Input data START
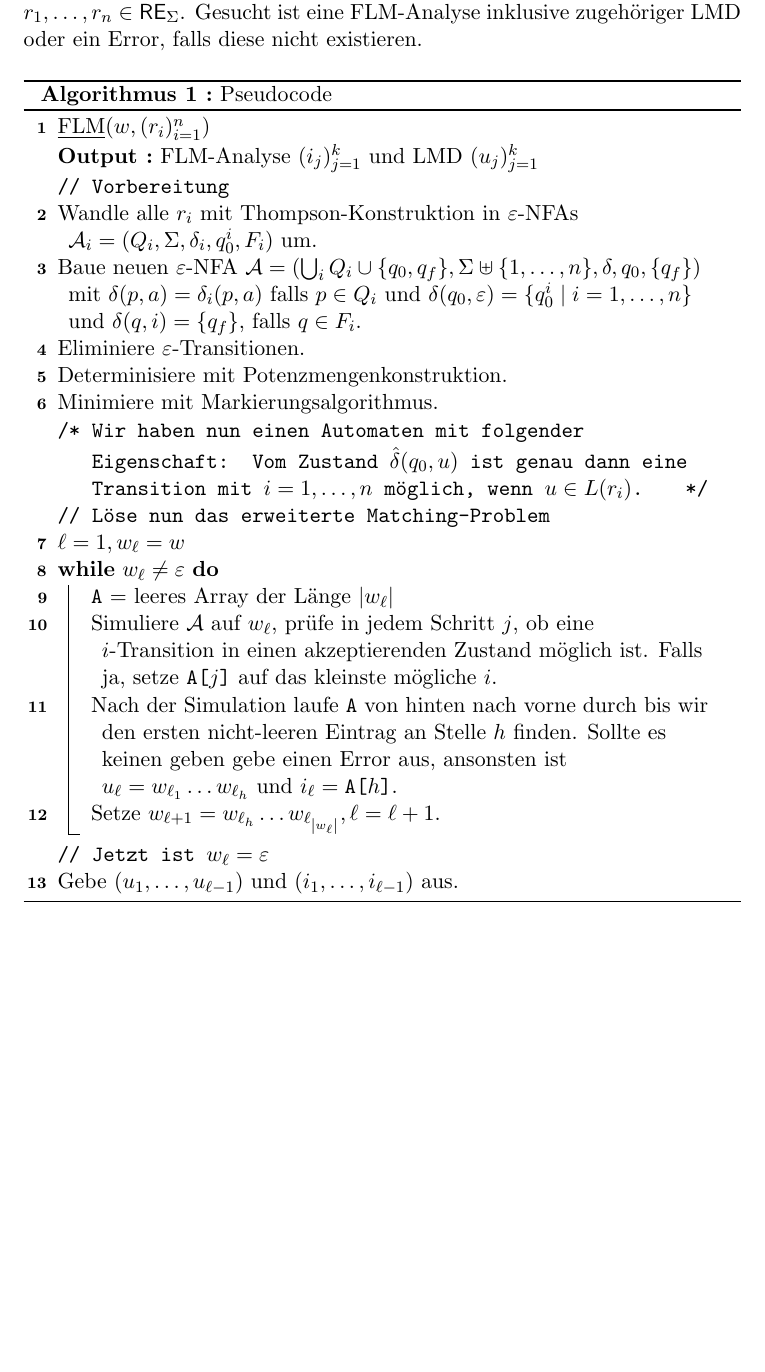
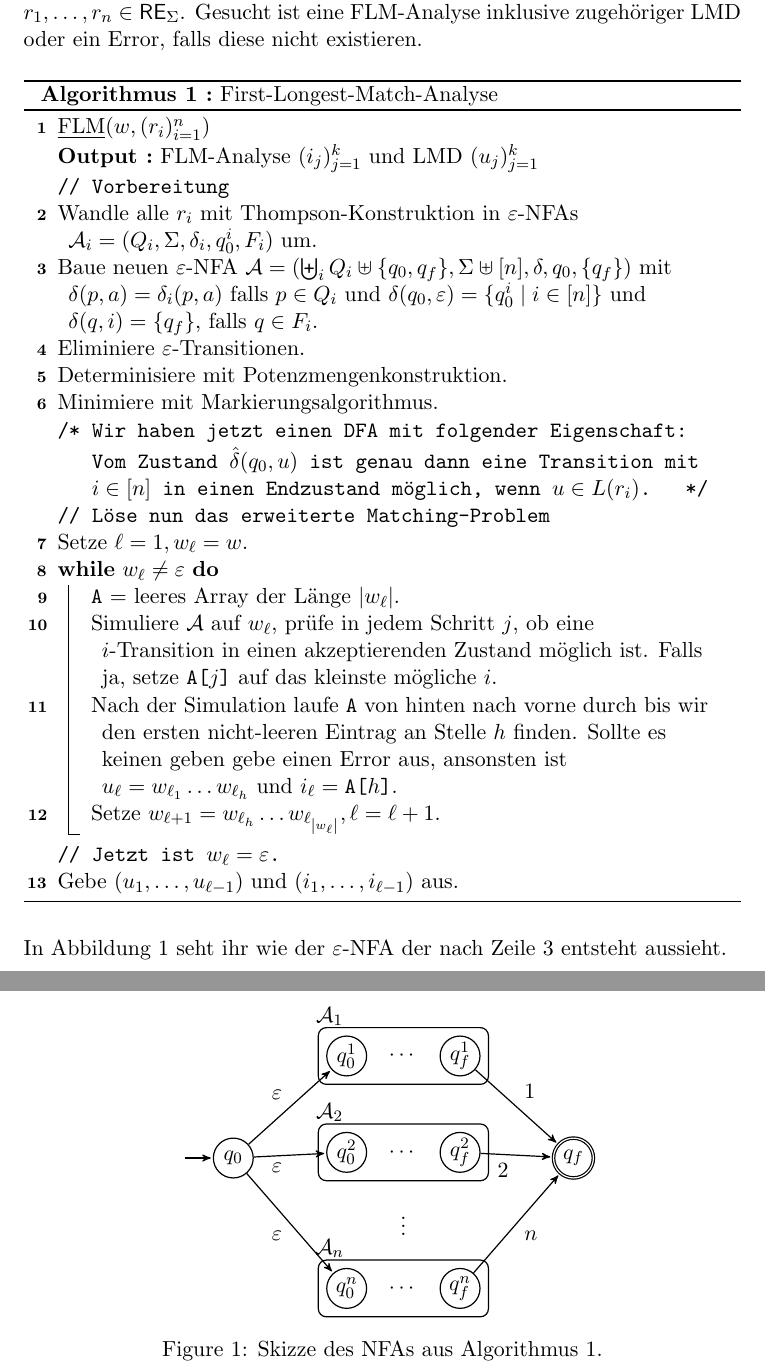
Before and after one commit to ttnick/tcs_pdfs, a LaTeX document (FoSAP/flm.tex): part of page 3 of 3 before the commit and two parts of pages 3 and 4 of 4 after it, the two joined at a grey line, cut so that both start at the same text, the shorter picture padded with empty space. Compiled offline with pdfLaTeX.

Commit message:
nicified(TM) FLM

```diff
--- a/FoSAP/flm.tex
+++ b/FoSAP/flm.tex
@@ -26,7 +26,7 @@
 \renewcommand{\labelenumi}{(\roman{enumi})}
 
 \author{Niklas Rieken}
-\title{First-Longest-Match Analyse}
+\title{First-Longest-Match-Analyse}
 
 
 \begin{document}
@@ -90,24 +90,62 @@ Als Eingabe erhalten wir also \( w \in \Sigma^\ast \) und die regulären Ausdrü
 	\Output{FLM-Analyse $(i_j)_{j=1}^k$ und LMD $(u_j)_{j=1}^k$}
 	\Comment{Vorbereitung}
 	Wandle alle \( r_i \) mit Thompson-Konstruktion in \(\varepsilon\)-NFAs \( \mathcal{A}_i = (Q_i, \Sigma, \delta_i, q_0^i, F_i) \) um.\\
-	Baue neuen $\varepsilon$-NFA $\mathcal{A} = (\bigcup_i Q_i \cup \{q_0, q_f\}, \Sigma \uplus \{1, \ldots, n\}, \delta, q_0, \{q_f\})$ mit $\delta(p, a) = \delta_i(p, a)$ falls $p \in Q_i$ und $\delta(q_0, \varepsilon) = \{q_0^i \mid i = 1, \ldots, n\}$ und $\delta(q, i) = \{q_f\}$, falls $q \in F_i$.\\
+	Baue neuen $\varepsilon$-NFA $\mathcal{A} = (\biguplus_i Q_i \uplus \{q_0, q_f\}, \Sigma \uplus [n], \delta, q_0, \{q_f\})$ mit $\delta(p, a) = \delta_i(p, a)$ falls $p \in Q_i$ und $\delta(q_0, \varepsilon) = \{q_0^i \mid i \in [n]\}$ und $\delta(q, i) = \{q_f\}$, falls $q \in F_i$.\\
 	Eliminiere $\varepsilon$-Transitionen.\\
 	Determinisiere mit Potenzmengenkonstruktion.\\
 	Minimiere mit Markierungsalgorithmus.\\
-	\tcc{Wir haben nun einen Automaten mit folgender Eigenschaft: Vom Zustand $\hat{\delta}(q_0, u)$ ist genau dann eine Transition mit $i = 1, \ldots, n$ möglich, wenn $u \in L(r_i)$.}
+	\tcc{Wir haben jetzt einen DFA mit folgender Eigenschaft: Vom Zustand $\hat{\delta}(q_0, u)$ ist genau dann eine Transition mit $i \in [n]$ in einen Endzustand möglich, wenn $u \in L(r_i)$.}
 	\Comment{Löse nun das erweiterte Matching-Problem}
-	$\ell = 1, w_\ell = w$\\
+	Setze $\ell = 1, w_\ell = w$.\\
 	\While{$w_\ell \neq \varepsilon$}{
-		\texttt{A} = leeres Array der Länge $\left| w_\ell \right|$\\
+		\texttt{A} = leeres Array der Länge $\left| w_\ell \right|$.\\
 		Simuliere $\mathcal{A}$ auf $w_\ell$, prüfe in jedem Schritt $j$, ob eine $i$-Transition in einen akzeptierenden Zustand möglich ist.
 		Falls ja, setze \texttt{A[$j$]} auf das kleinste mögliche $i$.\\
 		Nach der Simulation laufe \texttt{A} von hinten nach vorne durch bis wir den ersten nicht-leeren Eintrag an Stelle $h$ finden. Sollte es keinen geben gebe einen Error aus, ansonsten ist $u_\ell = w_{\ell_1} \ldots w_{\ell_h}$ und $i_\ell = \texttt{A[}h\texttt{]}$.\\
 		Setze $w_{\ell+1} = w_{\ell_h} \ldots w_{\ell_{\left| w_\ell \right|}}, \ell = \ell+1$.
 	}
-	\Comment{Jetzt ist $w_\ell = \varepsilon$}
+	\Comment{Jetzt ist $w_\ell = \varepsilon$.}
 	Gebe $(u_1, \ldots, u_{\ell-1})$ und $(i_1, \ldots, i_{\ell-1})$ aus.
-	\caption{Pseudocode}
-	\label{alg:algorithm-label}
-\end{algorithm}
+	\caption{First-Longest-Match-Analyse}
+	\label{alg:algorithm}
+\end{algorithm}\\
+In Abbildung~\ref{fig:nfa} seht ihr wie der \(\varepsilon\)-NFA der nach Zeile 3 entsteht aussieht.
 
+\begin{figure}
+	\centering
+	\begin{tikzpicture}[->, >=stealth', shorten >=1pt, auto, semithick, every state/.style={inner sep=0pt, minimum size=20pt}]
+		\node[state, initial, initial text=] (0) at (0, 0) {$q_0$};
+
+		\node at (1.7, 2.5) {$\mathcal{A}_1$};
+		\draw[black, rounded corners] (1.5, 2.3) rectangle (4.5, 1.3);
+		\node[state] (01) at (2, 1.8) {$q_0^1$};
+		\node[state] (f1) at (4, 1.8) {$q_f^1$};
+		\node (d1) at (3, 1.8) {$\cdots$};
+
+		\node at (1.7, .8) {$\mathcal{A}_2$};
+		\draw[black, rounded corners] (1.5, .6) rectangle (4.5, -.4);
+		\node[state] (02) at (2, .1) {$q_0^2$};
+		\node[state] (f2) at (4, .1) {$q_f^2$};
+		\node (d2) at (3, .1) {$\cdots$};
+
+		\node (dv) at (3, -1.1) {$\vdots$};
+
+		\node at (1.7, -1.6) {$\mathcal{A}_n$};
+		\draw[black, rounded corners] (1.5, -1.8) rectangle (4.5, -2.8);
+		\node[state] (0n) at (2, -2.3) {$q_0^n$};
+		\node[state] (fn) at (4, -2.3) {$q_f^n$};
+		\node (dn) at (3, -2.3) {$\cdots$};
+
+		\node[state, accepting] (f) at (6, 0) {$q_f$};
+
+		\path (0) edge node {$\varepsilon$} (01)
+			(0) edge node[below left] {$\varepsilon$} (02)
+			(0) edge node[below left] {$\varepsilon$} (0n)
+			(f1) edge node {$1$} (f)
+			(f2) edge node[below left] {$2$} (f)
+			(fn) edge node[below right] {$n$} (f);
+	\end{tikzpicture}
+	\caption{Skizze des NFAs aus Algorithmus~\ref{alg:algorithm}.}
+	\label{fig:nfa}
+\end{figure}
 \end{document}
```
Also changed, not shown: FoSAP/flm.pdf, FoSAP/flm.tex (12 more changed lines).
Input data END
How to complete this task:
Filter the records for lines holding the string "tikzpicture". Copy each one.

Answer box:
+	\begin{tikzpicture}[->, >=stealth', shorten >=1pt, auto, semithick, every state/.style={inner sep=0pt, minimum size=20pt}]
+	\end{tikzpicture}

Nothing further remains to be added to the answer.